Brussels is full of chocolate.
Everywhere you walk in Brussels, you’ll find shops selling nothing but chocolate—in every single block—and often more than one. Sometimes it’s the big-name companies like Leonidas and Godiva, but more often it’s local chocolatiers.
The chocolates are ornate, colorful, often quite detailed, and sometimes you could honestly call them artworks.
And they’re displayed as if they’re fine jewelry. Here (above) is a photo of a shop window we passed one evening. Below, you’ll also see a photo taken the same evening outside of Tiffany’s.
The jewelry is priced in the thousands.
The chocolate? It wasn’t marked.
One store we passed was almost empty except for a long counter down one side and what looked like a huge lump of chocolate down the middle, being used as a display stand for a pitifully small selection of chocolates.
Down the opposite wall were a couple of long shelves with an equally sparse selection of chocolate bars (priced at between six and nine euros for a 100 gram bar). In the window there was an extremely big, gracelessly curly chocolate sculpture, and the whole shop was dramatically lit in green, for some reason. As you’d expect, a store with so little stock in so much space in such a prime retail location has absolutely exorbitant prices.

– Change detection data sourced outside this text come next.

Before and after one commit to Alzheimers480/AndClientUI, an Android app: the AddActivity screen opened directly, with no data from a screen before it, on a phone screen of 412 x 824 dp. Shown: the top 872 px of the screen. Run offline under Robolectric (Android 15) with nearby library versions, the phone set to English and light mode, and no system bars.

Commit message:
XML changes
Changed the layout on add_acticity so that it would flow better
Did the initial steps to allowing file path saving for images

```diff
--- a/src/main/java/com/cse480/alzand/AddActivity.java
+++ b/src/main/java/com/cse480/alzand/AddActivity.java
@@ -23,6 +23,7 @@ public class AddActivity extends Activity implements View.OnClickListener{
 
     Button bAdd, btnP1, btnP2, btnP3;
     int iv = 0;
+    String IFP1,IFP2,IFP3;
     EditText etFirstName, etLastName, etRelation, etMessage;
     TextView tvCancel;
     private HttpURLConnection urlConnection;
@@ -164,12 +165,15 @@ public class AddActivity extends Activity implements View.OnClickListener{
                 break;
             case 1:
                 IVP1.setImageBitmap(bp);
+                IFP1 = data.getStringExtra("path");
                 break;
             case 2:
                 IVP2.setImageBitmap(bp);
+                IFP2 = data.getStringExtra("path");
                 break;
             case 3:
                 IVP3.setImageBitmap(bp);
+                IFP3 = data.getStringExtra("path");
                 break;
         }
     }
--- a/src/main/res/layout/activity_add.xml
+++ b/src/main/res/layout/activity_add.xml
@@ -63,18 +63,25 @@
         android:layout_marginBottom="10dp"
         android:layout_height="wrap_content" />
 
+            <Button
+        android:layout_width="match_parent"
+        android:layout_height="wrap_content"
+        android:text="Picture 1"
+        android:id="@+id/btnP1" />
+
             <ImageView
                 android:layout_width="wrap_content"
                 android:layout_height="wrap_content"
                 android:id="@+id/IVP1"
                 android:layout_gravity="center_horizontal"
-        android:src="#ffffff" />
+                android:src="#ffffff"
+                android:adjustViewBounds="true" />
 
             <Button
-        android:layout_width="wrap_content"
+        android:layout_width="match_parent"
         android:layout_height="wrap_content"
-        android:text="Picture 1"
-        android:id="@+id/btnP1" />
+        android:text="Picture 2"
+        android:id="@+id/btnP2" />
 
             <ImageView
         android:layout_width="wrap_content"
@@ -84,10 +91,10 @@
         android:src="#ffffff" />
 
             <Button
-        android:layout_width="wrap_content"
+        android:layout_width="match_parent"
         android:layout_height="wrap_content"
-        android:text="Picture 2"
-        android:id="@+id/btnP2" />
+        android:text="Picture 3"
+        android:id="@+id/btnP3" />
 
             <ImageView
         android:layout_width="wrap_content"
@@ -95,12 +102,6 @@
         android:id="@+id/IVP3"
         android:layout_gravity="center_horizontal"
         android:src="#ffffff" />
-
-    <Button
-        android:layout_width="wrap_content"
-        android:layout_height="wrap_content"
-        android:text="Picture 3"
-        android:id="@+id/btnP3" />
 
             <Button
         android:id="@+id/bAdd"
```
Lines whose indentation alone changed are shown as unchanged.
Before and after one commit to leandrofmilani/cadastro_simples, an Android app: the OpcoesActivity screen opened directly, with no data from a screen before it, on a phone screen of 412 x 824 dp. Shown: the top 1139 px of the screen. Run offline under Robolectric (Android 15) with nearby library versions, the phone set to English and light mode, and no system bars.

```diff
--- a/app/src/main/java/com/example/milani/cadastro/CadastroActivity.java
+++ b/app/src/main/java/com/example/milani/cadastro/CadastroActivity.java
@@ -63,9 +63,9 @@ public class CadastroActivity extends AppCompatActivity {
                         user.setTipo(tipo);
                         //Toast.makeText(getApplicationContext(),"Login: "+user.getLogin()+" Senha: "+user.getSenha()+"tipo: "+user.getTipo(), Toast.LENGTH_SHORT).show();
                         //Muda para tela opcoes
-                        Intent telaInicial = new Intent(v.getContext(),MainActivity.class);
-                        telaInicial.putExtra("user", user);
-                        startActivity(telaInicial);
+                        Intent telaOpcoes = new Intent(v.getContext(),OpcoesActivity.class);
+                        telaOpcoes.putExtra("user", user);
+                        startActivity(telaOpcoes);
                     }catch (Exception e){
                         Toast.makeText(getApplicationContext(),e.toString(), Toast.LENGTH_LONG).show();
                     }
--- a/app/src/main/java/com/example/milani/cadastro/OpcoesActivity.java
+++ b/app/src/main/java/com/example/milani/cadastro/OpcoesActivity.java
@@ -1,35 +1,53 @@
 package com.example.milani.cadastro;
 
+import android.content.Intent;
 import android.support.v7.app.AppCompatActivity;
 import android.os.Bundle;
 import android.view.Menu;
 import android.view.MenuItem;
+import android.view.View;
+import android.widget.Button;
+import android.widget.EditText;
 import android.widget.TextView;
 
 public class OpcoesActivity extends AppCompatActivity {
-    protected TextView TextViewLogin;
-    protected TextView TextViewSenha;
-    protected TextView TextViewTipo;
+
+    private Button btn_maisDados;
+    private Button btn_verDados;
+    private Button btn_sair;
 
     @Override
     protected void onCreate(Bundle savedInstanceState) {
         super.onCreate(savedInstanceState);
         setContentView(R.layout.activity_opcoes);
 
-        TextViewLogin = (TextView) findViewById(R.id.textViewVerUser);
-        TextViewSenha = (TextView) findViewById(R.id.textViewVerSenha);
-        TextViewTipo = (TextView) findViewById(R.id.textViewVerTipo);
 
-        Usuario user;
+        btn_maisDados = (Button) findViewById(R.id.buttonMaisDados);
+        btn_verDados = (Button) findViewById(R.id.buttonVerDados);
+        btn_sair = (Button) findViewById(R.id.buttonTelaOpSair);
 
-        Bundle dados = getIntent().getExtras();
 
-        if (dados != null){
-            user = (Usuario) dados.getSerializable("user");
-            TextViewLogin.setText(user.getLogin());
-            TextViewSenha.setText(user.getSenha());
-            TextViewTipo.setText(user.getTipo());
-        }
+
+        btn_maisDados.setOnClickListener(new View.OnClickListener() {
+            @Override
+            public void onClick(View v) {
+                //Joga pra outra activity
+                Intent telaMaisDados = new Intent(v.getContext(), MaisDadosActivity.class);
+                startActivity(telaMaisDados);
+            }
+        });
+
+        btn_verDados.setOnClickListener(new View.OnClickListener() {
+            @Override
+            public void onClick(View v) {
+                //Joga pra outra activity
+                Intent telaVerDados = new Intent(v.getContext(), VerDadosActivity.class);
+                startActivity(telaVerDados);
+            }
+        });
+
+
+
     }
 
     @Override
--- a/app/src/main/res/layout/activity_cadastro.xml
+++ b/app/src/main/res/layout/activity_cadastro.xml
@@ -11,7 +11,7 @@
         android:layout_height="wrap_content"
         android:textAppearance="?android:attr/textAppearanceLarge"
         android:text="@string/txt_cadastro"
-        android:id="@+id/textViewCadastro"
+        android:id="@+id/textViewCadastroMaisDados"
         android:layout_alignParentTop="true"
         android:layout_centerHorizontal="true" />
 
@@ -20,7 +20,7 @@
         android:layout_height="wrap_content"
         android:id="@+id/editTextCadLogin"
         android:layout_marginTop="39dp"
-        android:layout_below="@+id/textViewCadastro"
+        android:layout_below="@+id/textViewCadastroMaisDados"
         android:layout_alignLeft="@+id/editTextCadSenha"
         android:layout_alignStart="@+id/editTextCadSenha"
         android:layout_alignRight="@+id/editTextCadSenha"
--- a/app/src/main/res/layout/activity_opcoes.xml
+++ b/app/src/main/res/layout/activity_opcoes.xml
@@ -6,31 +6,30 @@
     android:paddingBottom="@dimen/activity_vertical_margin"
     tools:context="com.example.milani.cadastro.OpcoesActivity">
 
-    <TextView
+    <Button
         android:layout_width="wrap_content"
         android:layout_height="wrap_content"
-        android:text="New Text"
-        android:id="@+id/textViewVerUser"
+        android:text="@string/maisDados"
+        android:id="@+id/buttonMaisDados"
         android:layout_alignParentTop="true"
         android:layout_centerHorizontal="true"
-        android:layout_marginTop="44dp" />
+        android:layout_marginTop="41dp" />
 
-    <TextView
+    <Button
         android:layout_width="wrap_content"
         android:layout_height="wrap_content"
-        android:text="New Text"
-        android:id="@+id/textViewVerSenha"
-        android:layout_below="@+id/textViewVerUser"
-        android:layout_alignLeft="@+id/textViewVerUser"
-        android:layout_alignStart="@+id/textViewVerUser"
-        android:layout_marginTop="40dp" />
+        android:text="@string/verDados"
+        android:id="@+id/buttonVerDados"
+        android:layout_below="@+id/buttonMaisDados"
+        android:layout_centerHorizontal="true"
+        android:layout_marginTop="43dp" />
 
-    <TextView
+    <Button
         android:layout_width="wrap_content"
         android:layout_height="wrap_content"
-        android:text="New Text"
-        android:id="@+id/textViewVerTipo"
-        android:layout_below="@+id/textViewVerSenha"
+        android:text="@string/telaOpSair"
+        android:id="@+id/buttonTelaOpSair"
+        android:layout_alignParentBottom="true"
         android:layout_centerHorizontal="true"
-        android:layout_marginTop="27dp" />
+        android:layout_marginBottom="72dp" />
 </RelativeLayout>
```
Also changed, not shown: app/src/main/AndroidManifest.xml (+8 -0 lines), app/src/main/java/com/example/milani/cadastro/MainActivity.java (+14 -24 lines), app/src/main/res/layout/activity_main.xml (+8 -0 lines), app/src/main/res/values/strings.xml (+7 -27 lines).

So here’s my question: how do people who live in Brussels surrounded by chocolatiers—never mind the amazing quality of the bread and croissants here—avoid growing as big as a house? And if you know their secret, could you please share it with me?